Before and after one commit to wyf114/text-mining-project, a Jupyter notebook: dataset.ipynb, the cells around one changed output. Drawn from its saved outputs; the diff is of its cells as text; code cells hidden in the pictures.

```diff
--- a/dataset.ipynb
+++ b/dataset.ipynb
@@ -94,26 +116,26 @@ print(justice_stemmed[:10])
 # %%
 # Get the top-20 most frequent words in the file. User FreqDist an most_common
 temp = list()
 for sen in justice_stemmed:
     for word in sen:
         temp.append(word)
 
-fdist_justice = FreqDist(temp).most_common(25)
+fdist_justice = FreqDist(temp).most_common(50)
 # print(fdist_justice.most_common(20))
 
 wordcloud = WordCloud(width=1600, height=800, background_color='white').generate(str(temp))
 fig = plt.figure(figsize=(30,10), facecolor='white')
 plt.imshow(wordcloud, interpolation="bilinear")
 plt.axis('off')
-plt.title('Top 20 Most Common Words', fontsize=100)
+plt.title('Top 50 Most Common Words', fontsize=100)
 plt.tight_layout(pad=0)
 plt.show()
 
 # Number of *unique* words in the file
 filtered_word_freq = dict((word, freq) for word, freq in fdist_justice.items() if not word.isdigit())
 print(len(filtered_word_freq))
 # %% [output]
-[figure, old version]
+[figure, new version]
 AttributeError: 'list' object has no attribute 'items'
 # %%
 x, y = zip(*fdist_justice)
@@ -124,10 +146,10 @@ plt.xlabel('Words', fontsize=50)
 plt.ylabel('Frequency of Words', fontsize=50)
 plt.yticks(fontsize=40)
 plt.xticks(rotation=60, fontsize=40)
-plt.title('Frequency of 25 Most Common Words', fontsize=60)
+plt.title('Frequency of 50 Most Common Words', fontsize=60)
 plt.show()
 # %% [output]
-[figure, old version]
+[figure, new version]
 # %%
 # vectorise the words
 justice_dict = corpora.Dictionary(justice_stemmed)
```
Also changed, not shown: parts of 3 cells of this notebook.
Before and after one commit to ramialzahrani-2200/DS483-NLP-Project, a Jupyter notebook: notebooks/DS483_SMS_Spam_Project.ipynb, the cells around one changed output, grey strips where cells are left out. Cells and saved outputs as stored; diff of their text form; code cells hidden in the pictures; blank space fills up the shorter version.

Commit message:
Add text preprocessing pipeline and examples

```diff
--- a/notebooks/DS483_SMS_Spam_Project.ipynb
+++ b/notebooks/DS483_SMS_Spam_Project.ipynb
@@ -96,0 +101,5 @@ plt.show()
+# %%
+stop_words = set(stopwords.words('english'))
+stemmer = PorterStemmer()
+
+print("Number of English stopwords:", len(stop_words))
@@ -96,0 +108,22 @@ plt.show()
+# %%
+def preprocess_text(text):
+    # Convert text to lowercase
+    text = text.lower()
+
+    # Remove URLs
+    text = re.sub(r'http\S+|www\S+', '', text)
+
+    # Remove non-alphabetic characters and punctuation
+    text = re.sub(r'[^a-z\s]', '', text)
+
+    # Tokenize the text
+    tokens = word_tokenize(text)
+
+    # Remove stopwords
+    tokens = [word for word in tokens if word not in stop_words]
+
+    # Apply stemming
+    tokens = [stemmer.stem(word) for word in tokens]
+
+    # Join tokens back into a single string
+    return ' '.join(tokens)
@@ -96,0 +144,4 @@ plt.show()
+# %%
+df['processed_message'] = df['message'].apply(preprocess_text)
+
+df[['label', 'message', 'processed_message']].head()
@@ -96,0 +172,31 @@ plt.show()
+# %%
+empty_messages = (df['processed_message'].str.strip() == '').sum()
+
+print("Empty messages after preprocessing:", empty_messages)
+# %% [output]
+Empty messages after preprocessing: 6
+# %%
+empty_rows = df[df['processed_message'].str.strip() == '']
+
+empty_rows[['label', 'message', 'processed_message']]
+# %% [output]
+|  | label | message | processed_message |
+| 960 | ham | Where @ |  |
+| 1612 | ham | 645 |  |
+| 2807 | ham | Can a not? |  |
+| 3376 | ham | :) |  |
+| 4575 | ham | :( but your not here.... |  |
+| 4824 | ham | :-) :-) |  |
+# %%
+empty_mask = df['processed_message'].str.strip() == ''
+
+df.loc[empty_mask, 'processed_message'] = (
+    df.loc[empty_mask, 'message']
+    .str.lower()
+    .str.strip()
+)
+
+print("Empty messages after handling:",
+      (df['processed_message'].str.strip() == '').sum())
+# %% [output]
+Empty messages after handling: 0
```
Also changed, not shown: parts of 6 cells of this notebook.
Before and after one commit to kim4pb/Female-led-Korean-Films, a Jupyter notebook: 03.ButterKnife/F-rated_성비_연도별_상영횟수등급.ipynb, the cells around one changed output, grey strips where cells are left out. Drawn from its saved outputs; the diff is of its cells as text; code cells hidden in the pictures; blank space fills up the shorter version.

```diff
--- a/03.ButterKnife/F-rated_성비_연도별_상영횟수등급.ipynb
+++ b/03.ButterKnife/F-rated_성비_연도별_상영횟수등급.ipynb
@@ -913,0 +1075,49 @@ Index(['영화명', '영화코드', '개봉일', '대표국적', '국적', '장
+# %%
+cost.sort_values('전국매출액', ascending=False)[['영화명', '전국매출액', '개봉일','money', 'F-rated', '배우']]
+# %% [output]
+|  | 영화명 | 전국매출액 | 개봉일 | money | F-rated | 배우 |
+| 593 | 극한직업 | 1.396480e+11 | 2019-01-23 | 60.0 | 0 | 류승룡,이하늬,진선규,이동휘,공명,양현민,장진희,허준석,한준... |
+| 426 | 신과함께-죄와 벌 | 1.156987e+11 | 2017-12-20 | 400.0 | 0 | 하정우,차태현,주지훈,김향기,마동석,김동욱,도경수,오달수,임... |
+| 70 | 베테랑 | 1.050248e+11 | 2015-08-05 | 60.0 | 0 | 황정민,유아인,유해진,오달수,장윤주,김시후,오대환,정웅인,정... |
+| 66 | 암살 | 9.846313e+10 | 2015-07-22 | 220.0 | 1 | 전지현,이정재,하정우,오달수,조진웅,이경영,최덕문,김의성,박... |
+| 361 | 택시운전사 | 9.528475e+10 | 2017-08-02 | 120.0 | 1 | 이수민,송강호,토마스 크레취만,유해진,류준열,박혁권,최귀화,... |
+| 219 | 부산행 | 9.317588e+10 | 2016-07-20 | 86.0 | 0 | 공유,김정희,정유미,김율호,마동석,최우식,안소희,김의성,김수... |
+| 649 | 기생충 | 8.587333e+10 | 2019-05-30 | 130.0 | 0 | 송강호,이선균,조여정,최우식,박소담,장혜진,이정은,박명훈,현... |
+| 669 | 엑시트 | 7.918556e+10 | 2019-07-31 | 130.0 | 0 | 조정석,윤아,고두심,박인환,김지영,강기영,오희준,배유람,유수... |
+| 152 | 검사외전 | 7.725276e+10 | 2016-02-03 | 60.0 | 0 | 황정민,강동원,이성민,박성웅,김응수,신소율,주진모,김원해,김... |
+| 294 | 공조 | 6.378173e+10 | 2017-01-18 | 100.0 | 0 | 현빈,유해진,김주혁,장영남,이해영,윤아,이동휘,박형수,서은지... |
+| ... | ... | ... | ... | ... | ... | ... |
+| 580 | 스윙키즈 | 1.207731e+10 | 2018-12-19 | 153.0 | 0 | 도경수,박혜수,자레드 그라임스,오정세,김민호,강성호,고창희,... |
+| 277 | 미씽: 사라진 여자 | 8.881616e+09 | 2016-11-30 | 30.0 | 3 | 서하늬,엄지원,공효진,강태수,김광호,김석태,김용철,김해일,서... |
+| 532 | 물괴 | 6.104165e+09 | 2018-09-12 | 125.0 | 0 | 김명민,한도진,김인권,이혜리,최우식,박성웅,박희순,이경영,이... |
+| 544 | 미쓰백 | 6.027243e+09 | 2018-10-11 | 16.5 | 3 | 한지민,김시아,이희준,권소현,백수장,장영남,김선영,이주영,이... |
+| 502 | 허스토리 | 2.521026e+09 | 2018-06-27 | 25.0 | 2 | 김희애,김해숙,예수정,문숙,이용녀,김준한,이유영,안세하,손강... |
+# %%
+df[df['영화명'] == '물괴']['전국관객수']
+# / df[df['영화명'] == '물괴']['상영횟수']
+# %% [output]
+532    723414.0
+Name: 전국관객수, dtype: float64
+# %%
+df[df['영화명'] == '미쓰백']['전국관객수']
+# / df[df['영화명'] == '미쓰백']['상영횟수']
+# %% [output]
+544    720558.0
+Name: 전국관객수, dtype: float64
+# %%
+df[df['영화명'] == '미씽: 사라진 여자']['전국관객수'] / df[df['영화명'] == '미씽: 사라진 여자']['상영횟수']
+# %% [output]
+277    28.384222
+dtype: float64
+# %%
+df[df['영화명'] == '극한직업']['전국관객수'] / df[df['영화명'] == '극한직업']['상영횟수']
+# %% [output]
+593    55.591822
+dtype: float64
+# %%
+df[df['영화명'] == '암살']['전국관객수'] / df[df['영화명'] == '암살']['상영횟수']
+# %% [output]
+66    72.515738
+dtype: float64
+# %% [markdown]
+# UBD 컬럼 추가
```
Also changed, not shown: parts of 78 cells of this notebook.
——
### What to produce
Lines containing the word "ipynb" are to be counted in the listing; state their number alone.

### Output for this task
9